* _Record extracts_
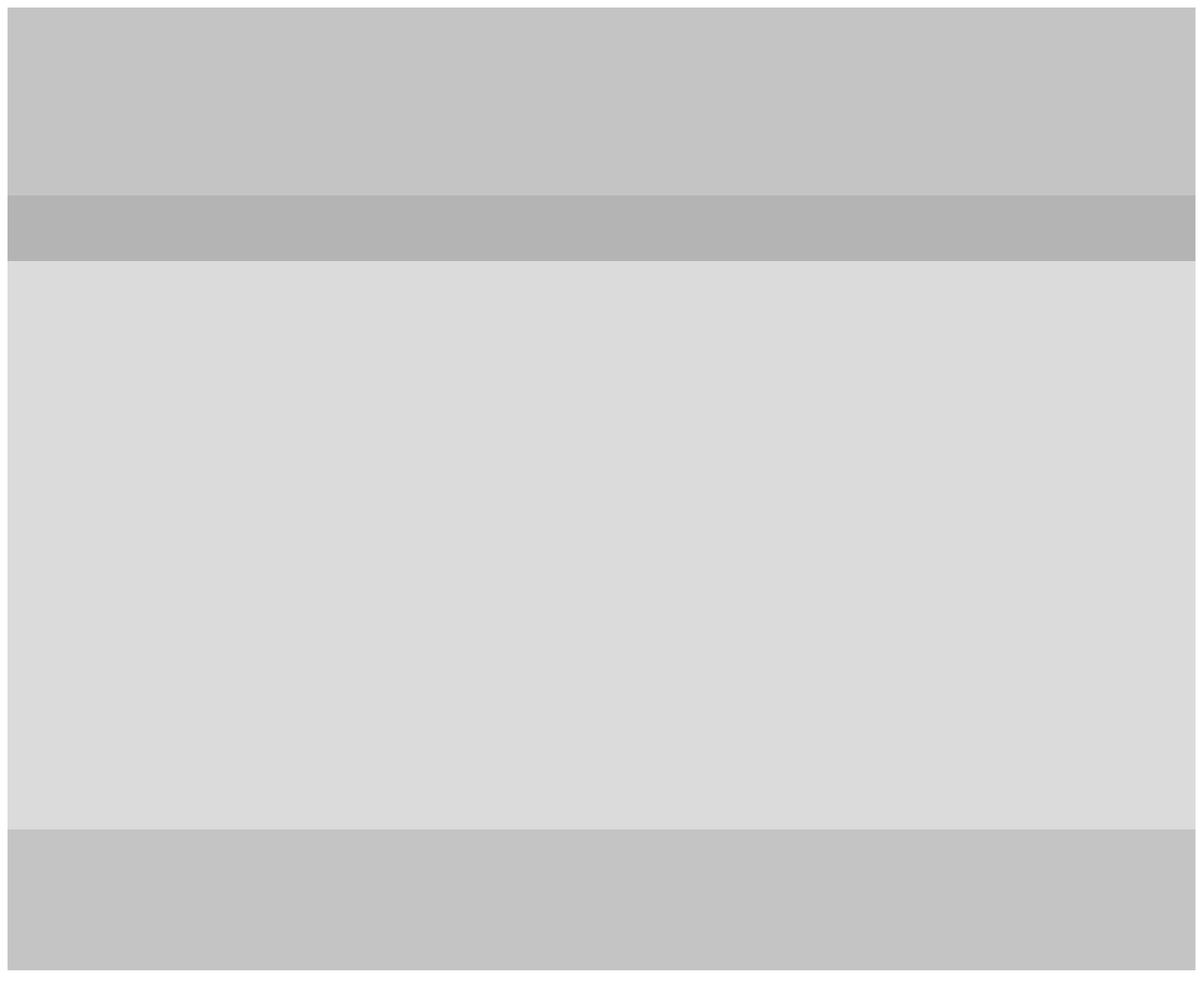
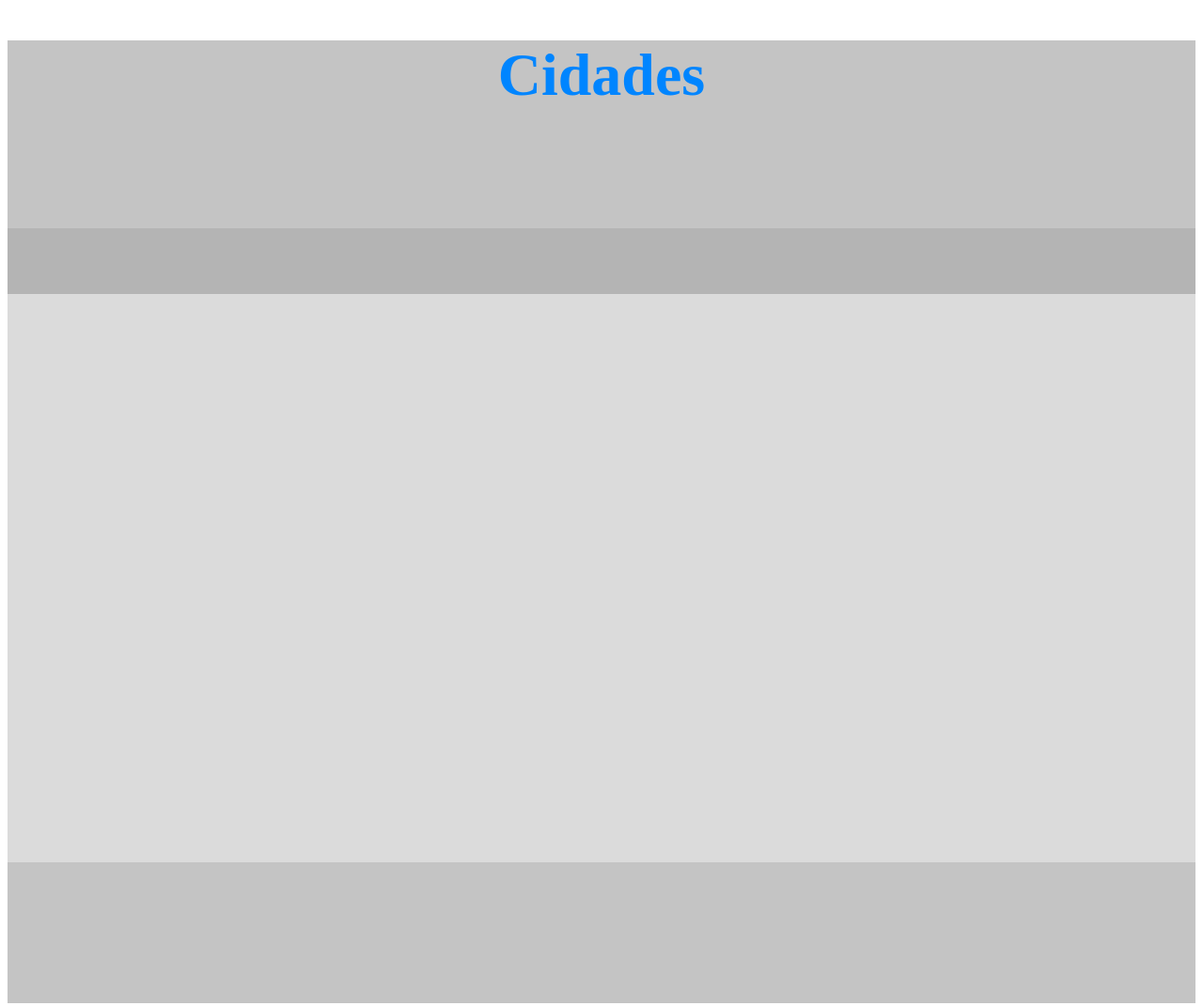
Before and after one commit to Leandro2312/cidades, a plain HTML site: page index.html in a window 1280 px wide. Shown: the whole page at 94% size. Before the commit the page ends 1041 px from the top, so only its background shows below. Drawn offline with Linux system fonts and the light colour scheme.

Commit message:
Mudança para comando semântico

```diff
--- a/index.html
+++ b/index.html
@@ -28,18 +28,23 @@
             height: 150px;
             background-color: #C4C4C4
         }
+        #titulo{
+            font-size: 64px;
+            color: #0085FF;
+            font-Weight:bold;
+            text-align:center;
+            font-family: Cambria, Cochin, Georgia, Times, 'Times New Roman', serif
+            <link rel="preconnect" href="https://fonts.googleapis.com">
+        }
     </style>
-
-
-
 </head>
-
-
 <body>
-    <div id="cabecalho"></div>
-    <div id="menu-de-navegacao"></div>
-    <div id="conteudo-principal"></div>
-    <div id="rodape"></div>
+    <header id="cabecalho">
+        <h1 id="titulo">Cidades</h1>
+    </header>
+    <nav id="menu-de-navegacao"></nav>
+    <main id="conteudo-principal"></main>
+    <footer id="rodape"></footer>
 </body>
 
 </html>
```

* _Problem description_
Retype everything in the material word for word, minus pictures.

* _Problem solution_
Before and after one commit to Leandro2312/cidades, a plain HTML site: page index.html in a window 1280 px wide. Shown: the whole page at 94% size. Before the commit the page ends 1041 px from the top, so only its background shows below. Drawn offline with Linux system fonts and the light colour scheme.

Commit message:
Mudança para comando semântico

```diff
--- a/index.html
+++ b/index.html
@@ -28,18 +28,23 @@
             height: 150px;
             background-color: #C4C4C4
         }
+        #titulo{
+            font-size: 64px;
+            color: #0085FF;
+            font-Weight:bold;
+            text-align:center;
+            font-family: Cambria, Cochin, Georgia, Times, 'Times New Roman', serif
+            <link rel="preconnect" href="https://fonts.googleapis.com">
+        }
     </style>
-
-
-
 </head>
-
-
 <body>
-    <div id="cabecalho"></div>
-    <div id="menu-de-navegacao"></div>
-    <div id="conteudo-principal"></div>
-    <div id="rodape"></div>
+    <header id="cabecalho">
+        <h1 id="titulo">Cidades</h1>
+    </header>
+    <nav id="menu-de-navegacao"></nav>
+    <main id="conteudo-principal"></main>
+    <footer id="rodape"></footer>
 </body>
 
 </html>
```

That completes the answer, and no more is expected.